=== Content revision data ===

<<<<

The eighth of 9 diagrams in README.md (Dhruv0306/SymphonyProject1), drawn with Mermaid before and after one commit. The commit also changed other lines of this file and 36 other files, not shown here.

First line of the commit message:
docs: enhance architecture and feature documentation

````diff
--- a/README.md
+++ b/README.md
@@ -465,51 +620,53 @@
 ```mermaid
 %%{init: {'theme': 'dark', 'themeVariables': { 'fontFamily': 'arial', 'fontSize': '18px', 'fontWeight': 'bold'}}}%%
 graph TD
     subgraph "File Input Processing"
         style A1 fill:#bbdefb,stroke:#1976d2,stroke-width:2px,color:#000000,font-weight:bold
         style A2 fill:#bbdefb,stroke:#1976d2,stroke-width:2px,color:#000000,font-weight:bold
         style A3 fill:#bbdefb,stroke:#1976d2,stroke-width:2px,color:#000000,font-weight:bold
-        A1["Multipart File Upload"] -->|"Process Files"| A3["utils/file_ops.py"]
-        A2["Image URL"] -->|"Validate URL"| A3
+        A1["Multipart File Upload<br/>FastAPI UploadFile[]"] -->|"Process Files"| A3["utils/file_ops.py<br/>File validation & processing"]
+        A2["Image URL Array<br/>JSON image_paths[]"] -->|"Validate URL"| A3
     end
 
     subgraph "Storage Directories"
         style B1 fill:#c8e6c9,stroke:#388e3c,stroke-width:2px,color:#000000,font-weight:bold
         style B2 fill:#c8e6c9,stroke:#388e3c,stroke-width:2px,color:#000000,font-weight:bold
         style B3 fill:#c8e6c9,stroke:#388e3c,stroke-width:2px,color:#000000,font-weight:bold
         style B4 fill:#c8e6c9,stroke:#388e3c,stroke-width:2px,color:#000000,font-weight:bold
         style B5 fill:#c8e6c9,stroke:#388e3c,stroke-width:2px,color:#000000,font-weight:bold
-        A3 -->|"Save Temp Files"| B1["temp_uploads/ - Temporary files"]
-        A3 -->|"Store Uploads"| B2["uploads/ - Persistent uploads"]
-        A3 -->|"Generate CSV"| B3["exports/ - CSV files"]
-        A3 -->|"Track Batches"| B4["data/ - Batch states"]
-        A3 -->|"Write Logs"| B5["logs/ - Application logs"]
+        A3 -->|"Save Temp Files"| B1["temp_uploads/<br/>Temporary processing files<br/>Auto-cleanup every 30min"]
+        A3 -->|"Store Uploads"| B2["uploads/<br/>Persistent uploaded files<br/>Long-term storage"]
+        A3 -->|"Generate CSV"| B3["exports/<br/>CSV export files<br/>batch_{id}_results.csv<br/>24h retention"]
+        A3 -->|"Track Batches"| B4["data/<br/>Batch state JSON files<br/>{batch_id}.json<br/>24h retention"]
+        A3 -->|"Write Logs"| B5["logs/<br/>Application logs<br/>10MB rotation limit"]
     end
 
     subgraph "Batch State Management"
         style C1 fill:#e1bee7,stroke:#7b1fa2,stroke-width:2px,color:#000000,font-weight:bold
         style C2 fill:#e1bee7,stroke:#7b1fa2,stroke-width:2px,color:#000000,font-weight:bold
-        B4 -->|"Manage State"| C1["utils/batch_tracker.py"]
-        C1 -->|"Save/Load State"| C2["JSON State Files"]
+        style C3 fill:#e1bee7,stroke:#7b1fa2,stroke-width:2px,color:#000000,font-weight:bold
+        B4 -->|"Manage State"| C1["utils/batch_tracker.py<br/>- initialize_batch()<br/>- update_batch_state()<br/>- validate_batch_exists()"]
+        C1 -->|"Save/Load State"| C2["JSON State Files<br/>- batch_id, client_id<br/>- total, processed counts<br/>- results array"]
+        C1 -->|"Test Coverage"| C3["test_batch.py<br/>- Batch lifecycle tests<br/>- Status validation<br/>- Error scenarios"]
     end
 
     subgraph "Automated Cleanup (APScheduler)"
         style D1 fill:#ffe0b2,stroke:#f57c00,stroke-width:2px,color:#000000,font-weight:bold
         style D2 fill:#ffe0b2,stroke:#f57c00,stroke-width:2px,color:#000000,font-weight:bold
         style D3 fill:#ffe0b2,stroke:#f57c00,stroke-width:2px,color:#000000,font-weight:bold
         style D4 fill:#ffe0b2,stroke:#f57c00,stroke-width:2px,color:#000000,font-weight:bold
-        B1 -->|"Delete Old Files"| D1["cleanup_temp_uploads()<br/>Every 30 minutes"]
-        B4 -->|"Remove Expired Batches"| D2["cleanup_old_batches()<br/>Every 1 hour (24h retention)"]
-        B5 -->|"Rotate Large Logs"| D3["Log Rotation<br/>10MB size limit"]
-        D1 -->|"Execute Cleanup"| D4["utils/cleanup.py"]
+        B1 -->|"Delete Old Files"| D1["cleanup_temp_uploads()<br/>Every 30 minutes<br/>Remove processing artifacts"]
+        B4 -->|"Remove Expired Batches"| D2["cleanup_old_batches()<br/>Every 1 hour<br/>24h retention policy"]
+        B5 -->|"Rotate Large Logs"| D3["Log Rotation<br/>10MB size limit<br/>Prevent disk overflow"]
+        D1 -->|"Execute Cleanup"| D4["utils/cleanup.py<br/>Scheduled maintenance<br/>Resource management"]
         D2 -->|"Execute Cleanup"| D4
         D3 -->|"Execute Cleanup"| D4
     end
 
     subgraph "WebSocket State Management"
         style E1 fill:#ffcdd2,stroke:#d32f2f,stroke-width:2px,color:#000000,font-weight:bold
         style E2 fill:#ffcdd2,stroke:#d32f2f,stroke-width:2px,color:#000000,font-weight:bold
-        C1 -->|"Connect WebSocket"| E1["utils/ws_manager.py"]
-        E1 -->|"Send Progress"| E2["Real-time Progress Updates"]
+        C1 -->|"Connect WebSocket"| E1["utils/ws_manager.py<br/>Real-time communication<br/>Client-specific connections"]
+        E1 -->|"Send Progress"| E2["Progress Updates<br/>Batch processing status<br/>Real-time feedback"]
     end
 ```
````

>>>>

=== What you will do ===
Which of the lines above mention the word "Application"? Pull those lines out.

=== Written answer ===
-        A3 -->|"Write Logs"| B5["logs/ - Application logs"]
+        A3 -->|"Write Logs"| B5["logs/<br/>Application logs<br/>10MB rotation limit"]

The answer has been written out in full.